» Task: Look through the records and report how many lines include the word "commit", with no other words.

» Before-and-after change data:
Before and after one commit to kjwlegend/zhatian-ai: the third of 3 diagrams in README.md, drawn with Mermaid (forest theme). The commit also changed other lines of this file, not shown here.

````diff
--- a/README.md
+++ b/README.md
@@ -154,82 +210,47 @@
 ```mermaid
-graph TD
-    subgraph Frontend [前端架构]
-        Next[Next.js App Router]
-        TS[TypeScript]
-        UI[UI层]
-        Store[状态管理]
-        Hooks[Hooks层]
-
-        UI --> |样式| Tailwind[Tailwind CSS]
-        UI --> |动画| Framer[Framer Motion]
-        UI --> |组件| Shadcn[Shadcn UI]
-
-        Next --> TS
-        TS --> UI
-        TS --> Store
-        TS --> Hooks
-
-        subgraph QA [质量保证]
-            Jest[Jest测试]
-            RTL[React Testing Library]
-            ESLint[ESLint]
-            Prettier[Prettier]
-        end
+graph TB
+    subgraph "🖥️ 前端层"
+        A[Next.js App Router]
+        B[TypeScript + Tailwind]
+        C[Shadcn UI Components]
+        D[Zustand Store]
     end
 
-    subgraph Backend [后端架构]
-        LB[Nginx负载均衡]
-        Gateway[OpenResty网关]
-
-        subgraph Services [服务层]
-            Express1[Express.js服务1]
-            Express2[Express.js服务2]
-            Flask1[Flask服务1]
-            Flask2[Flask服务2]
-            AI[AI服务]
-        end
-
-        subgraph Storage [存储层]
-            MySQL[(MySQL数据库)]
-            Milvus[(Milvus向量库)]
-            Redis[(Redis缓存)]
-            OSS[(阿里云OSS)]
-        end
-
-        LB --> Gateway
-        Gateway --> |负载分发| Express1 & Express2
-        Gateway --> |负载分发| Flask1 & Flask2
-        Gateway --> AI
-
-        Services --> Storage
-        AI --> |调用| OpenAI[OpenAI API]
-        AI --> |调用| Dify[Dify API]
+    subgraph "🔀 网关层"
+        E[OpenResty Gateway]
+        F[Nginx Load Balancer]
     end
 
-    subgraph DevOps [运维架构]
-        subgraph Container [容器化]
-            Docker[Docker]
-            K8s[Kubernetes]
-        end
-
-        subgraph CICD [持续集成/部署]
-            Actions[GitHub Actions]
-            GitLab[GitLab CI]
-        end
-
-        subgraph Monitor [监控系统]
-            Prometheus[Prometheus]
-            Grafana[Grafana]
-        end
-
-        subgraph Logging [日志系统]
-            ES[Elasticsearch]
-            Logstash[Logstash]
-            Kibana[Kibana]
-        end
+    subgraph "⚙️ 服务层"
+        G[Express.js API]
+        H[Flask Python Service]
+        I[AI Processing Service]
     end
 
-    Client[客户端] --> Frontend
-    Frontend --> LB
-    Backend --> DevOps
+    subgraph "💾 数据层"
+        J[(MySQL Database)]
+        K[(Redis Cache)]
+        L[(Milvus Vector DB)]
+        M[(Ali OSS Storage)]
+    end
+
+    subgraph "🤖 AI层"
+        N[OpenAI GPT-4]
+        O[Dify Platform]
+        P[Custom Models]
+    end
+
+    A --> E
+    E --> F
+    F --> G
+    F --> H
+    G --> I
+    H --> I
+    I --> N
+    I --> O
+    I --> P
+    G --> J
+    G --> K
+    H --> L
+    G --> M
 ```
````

* * *

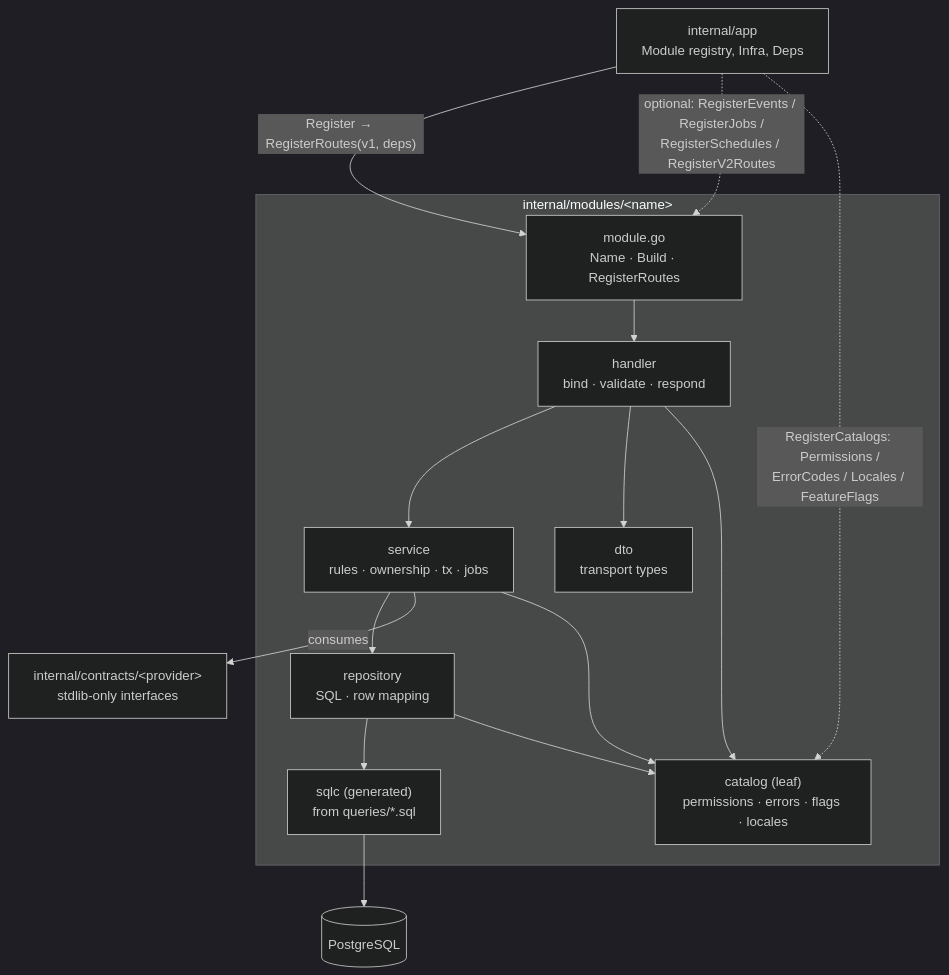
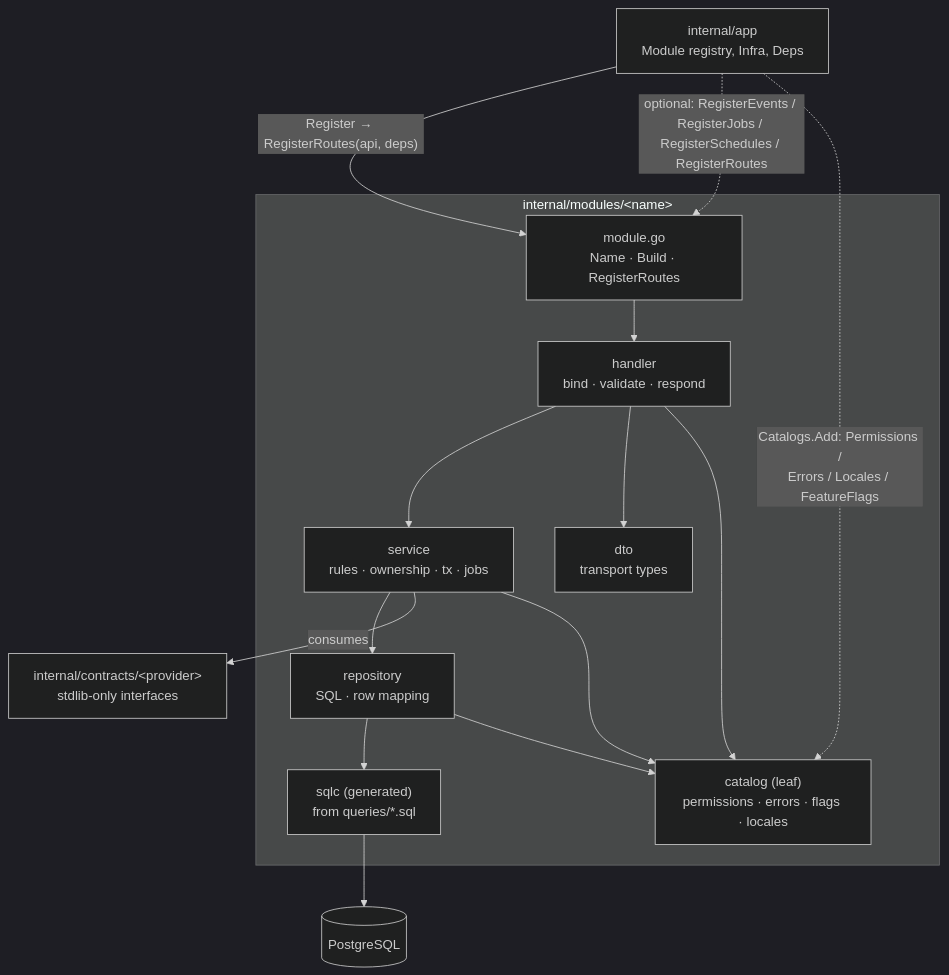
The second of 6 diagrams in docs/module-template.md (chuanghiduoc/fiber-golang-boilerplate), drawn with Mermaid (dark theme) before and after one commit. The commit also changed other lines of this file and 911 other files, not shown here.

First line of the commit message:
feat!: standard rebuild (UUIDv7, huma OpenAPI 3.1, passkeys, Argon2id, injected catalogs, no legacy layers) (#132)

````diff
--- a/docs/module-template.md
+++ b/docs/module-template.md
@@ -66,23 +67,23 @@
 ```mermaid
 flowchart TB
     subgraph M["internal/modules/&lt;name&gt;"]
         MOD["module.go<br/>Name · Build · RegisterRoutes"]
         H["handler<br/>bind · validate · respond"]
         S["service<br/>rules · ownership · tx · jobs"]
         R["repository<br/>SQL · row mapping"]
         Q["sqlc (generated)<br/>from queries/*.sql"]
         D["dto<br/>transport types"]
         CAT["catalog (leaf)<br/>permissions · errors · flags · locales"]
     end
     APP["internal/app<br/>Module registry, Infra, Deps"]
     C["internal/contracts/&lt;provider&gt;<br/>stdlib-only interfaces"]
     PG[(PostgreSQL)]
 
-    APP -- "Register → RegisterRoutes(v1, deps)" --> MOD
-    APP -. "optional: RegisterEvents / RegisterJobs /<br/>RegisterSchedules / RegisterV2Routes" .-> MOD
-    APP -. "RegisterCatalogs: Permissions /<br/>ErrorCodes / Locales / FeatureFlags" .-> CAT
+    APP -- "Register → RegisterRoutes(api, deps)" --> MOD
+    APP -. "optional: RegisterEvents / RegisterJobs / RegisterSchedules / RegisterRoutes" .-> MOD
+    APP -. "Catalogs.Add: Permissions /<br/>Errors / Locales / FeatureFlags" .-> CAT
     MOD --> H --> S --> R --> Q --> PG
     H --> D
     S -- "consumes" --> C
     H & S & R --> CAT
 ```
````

» Completed task: 3